Washington, D.C. -- Consumer spending in the United States slowed in August, impacted by falling incomes and sporadic hiring, according to a report released Friday by the Commerce Dept. The report came amid news that incomes unexpectedly dropped for the first time in almost two years.
Commerce Dept. figures showed that purchases edged up 0.2% after a 0.7% increase in July. However, a 0.2% increase in prices wiped out the slight spending gain. Incomes dipped 0.1%, the first decline since October 2009.
“Consumers right now have extremely low confidence,” Carl Riccadona, senior U.S. economist at Deutsche Bank Securities, told Bloomberg. “They have a sour assessment of economic conditions and they are facing a lot of uncertainty about future earnings and employment prospects, and because of that there is a degree of hesitancy with respect to big ticket purchases.”
The median estimate of 81 economists surveyed by Bloomberg News called for a 0.2% increase in nominal sales. Projections ranged from decreases of 0.2% to increases of 0.4%. The Commerce Department revised the July spending figure from a previously reported 0.8% gain.

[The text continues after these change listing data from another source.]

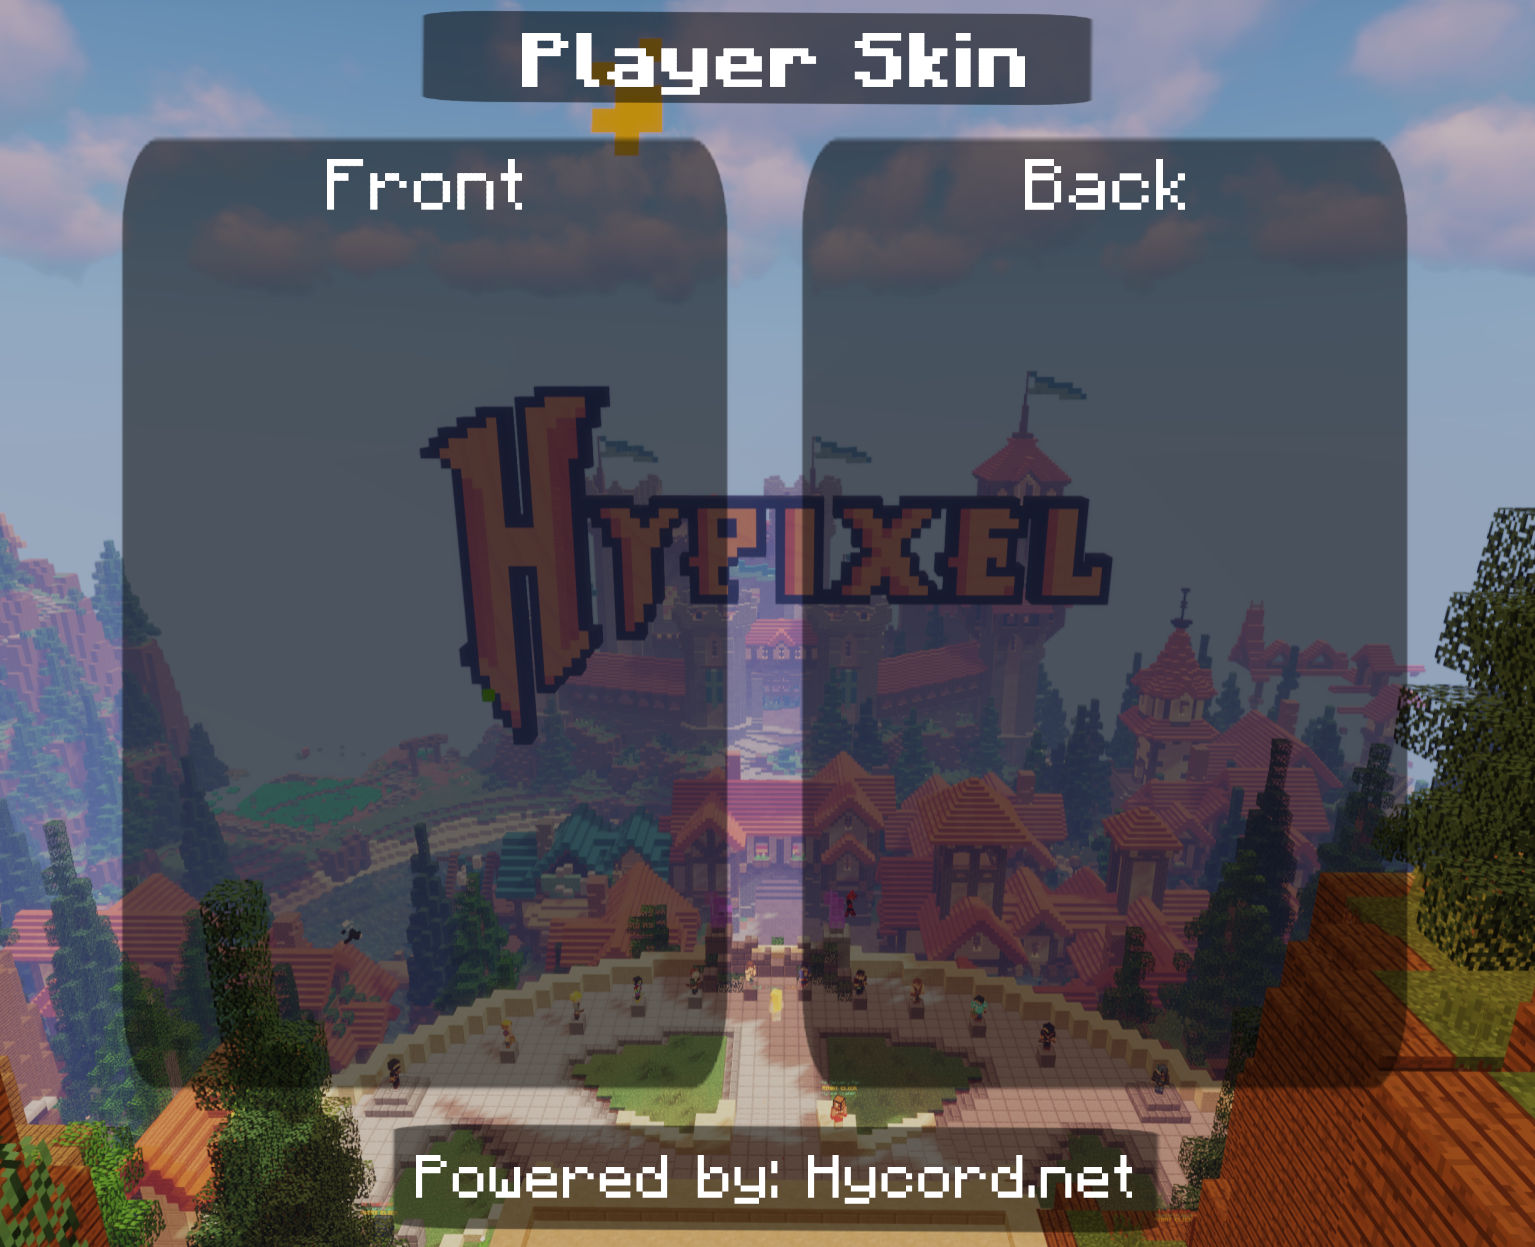
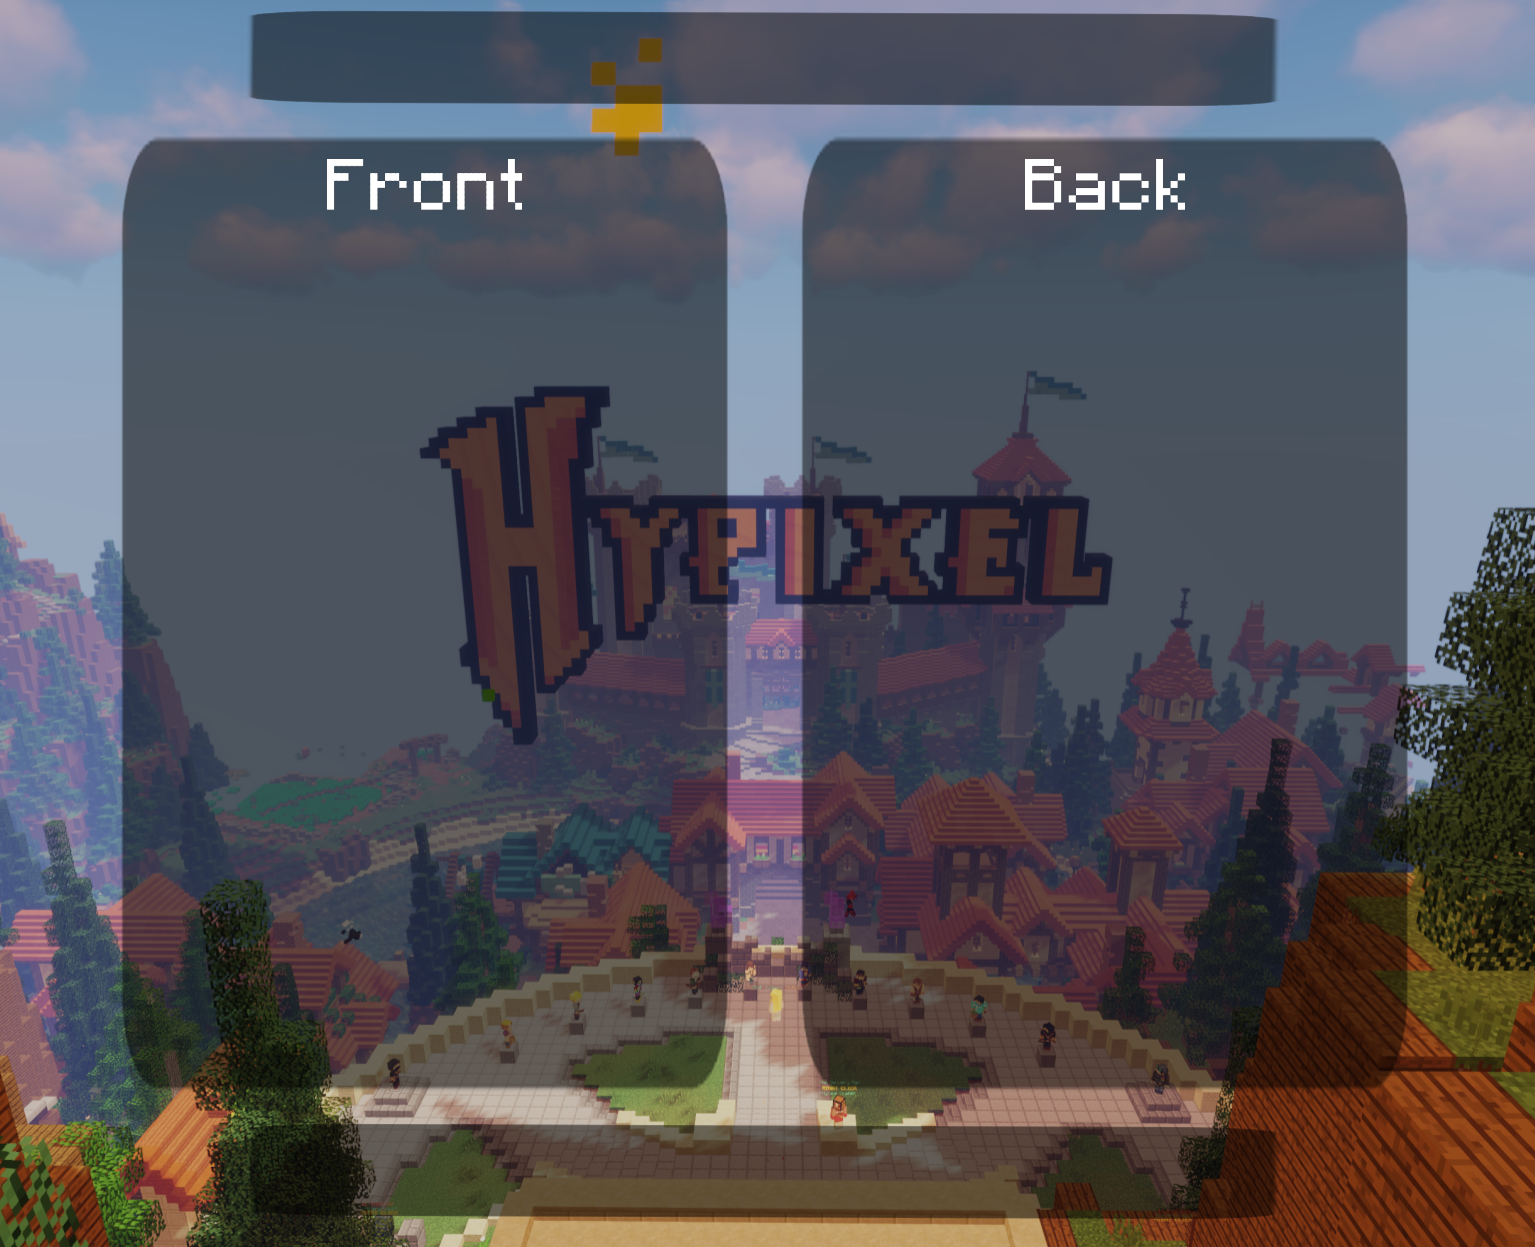
Updated skin picture command and also added a new skin downloader command

diff --git a/commands/player_skin.py b/commands/player_skin.py
@@ -7,7 +7,7 @@ import json
 import os
 from discord.ext.commands import cooldown, BucketType
 from dotenv import load_dotenv
-from PIL import Image
+from PIL import Image, ImageFont, ImageDraw
 from io import BytesIO
 import requests
 
@@ -17,7 +17,9 @@ with open('config.json') as json_file:
     data = json.load(json_file)
     
 
-embed_color = int(data["general"]["embed_color"].strip("#"), 16) #convert hex color to hexadecimal format
+embed_color = int(data["general"]["embed_color"].strip("#"), 16) 
+font_title = ImageFont.truetype("./assets/fonts/Minecraft.ttf", 60)
+font_footer = ImageFont.truetype("./assets/fonts/Minecraft.ttf", 45)
     
 
 class minecraft_skin(commands.Cog):
@@ -25,19 +27,18 @@ class minecraft_skin(commands.Cog):
         self.client = client
         self.data = {}
             
-    #bedwars stats command
+    # playerskin
     @commands.hybrid_command(aliases=["playerskin"], brief="skin [Minecraft IGN]", description="Displays the skin of the specified player", with_app_command=True)
     @commands.cooldown(1, 10, commands.BucketType.user) # 1 use for every 10 seconds.
     async def skin(self, ctx, *, username):
         
-        
-        try:
+        try:            
             url = f"https://api.mojang.com/users/profiles/minecraft/{username}?"
             response = requests.get(url)
             uuid = response.json()['id']
             
 
-            front_skin_url = f"https://starlightskins.lunareclipse.studio/skin-render/default/{uuid}/full"
+            front_skin_url = f"https://visage.surgeplay.com/full/832/{uuid}.png?no=cape"
             back_skin_url = f"https://visage.surgeplay.com/full/832/{uuid}.png?no=cape&y=140"
 
             background_image = Image.open("./assets/backgrounds/player_skin.png")
@@ -48,33 +49,36 @@ class minecraft_skin(commands.Cog):
             back_response = requests.get(back_skin_url)
             back_skin = Image.open(BytesIO(back_response.content))
 
-            max_width = 600  
-            max_height = 800  
-            # Resize the download img
-            front_skin.thumbnail((max_width, max_height))
+            # front_skin.thumbnail((600, 800)) # resize
+            
+            # Calculate the center x-coordinate for text
+            image_width, _ = background_image.size
+            text1 = f"{username}'s Skin"
+            text2 = f"\u00A9 {ctx.guild.name} | Powered by: Hycord.net"
+
+            draw = ImageDraw.Draw(background_image)
+
+            _, _, text1_width, _ = draw.textbbox((0, 0), text1, font=font_title)
+            _, _, text2_width, _ = draw.textbbox((0, 0), text2, font=font_footer)
+
+            center_x1 = (image_width - text1_width) // 2
+            center_x2 = (image_width - text2_width) // 2
 
             # Paste the downloaded image onto the background
-            background_image.paste(front_skin, (220, 250), front_skin)
+            background_image.paste(front_skin, (180, 235), front_skin)
             background_image.paste(back_skin, (850, 235), back_skin)
-
-            # Save the resulting image
-            background_image.save("./assets/example_outputs/player_skin.png")
-
-            """
-            embed = discord.Embed(
-                title = f"🔗  |  {username}\'s download link",
-                url = f"https://crafatar.com/skins/{uuid}",
-                color = embed_color
-            )
-            embed.timestamp = datetime.datetime.now()
-            #embed.set_image(url=f"https://visage.surgeplay.com/full/832/{uuid}.png?no=ears,cape&y=-40")
-            embed.set_footer(text = f"Requested by {ctx.author}", icon_url=ctx.author.avatar.url)
-            await ctx.send(embed=embed)
-            """
             
-            await ctx.send(file=discord.File("./assets/example_outputs/player_skin.png"))
+            draw = ImageDraw.Draw(background_image)
+            draw.text((center_x1,40), text1, (255, 255, 255), font=font_title)
+            draw.text((center_x2,1150), text2, (255, 255, 255), font=font_footer)
+
+            background_image.save("./assets/outputs/player_skin.png") # save the img
+
+            await ctx.send(f"Use `/skindownload {username}` for skin download.", file=discord.File("./assets/outputs/player_skin.png"))
+            
         except Exception as e:
             error_message = str(e)
+            print(error_message)
             embed = discord.Embed(
                 title = f"Username does not exist",
                 url = f"https://mcchecker.net/",
@@ -84,7 +88,43 @@ class minecraft_skin(commands.Cog):
             embed.timestamp = datetime.datetime.now()
             embed.set_footer(text = f"Requested by {ctx.author}", icon_url=ctx.author.avatar.url)
             
-            await ctx.send(error_message)
+            await ctx.send(embed=embed)
+            
+            
+            
+    # player skin download feature
+    @commands.hybrid_command(aliases=["downloadskin"], brief="skindownload [Minecraft IGN]", description="Downloads a specific player's skin", with_app_command=True)
+    @commands.cooldown(1, 10, commands.BucketType.user) # 1 use for every 10 seconds.
+    async def skindownload(self, ctx, *, username):
+        
+        try:            
+            url = f"https://api.mojang.com/users/profiles/minecraft/{username}?"
+            response = requests.get(url)
+            uuid = response.json()['id']
+
+            # await ctx.send(f"https://crafatar.com/skins/{uuid}")
+            
+            
+            embed = discord.Embed(
+                description=f"[Download Link](https://crafatar.com/skins/{uuid})",
+                color = embed_color
+            )
+            embed.set_image(url=f"https://crafatar.com/skins/{uuid}")
+            await ctx.send(embed=embed)
+            
+        except Exception as e:
+            error_message = str(e)
+            print(error_message)
+            embed = discord.Embed(
+                title = f"Username does not exist",
+                url = f"https://mcchecker.net/",
+                description = f"Username: `{username}`\n\nThe username you have entered does not exist. Please check your spelling and try again. (You can use https://mcchecker.net/ to validate the username)",
+                color = embed_color
+            )
+            embed.timestamp = datetime.datetime.now()
+            embed.set_footer(text = f"Requested by {ctx.author}", icon_url=ctx.author.avatar.url)
+            
+            await ctx.send(embed=embed)
         
 async def setup(client):
     await client.add_cog(minecraft_skin(client))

In related news, the Thomson Reuters/University of Michigan final index of consumer sentiment climbed to 59.4 in September, higher than forecast, from 55.7 in August.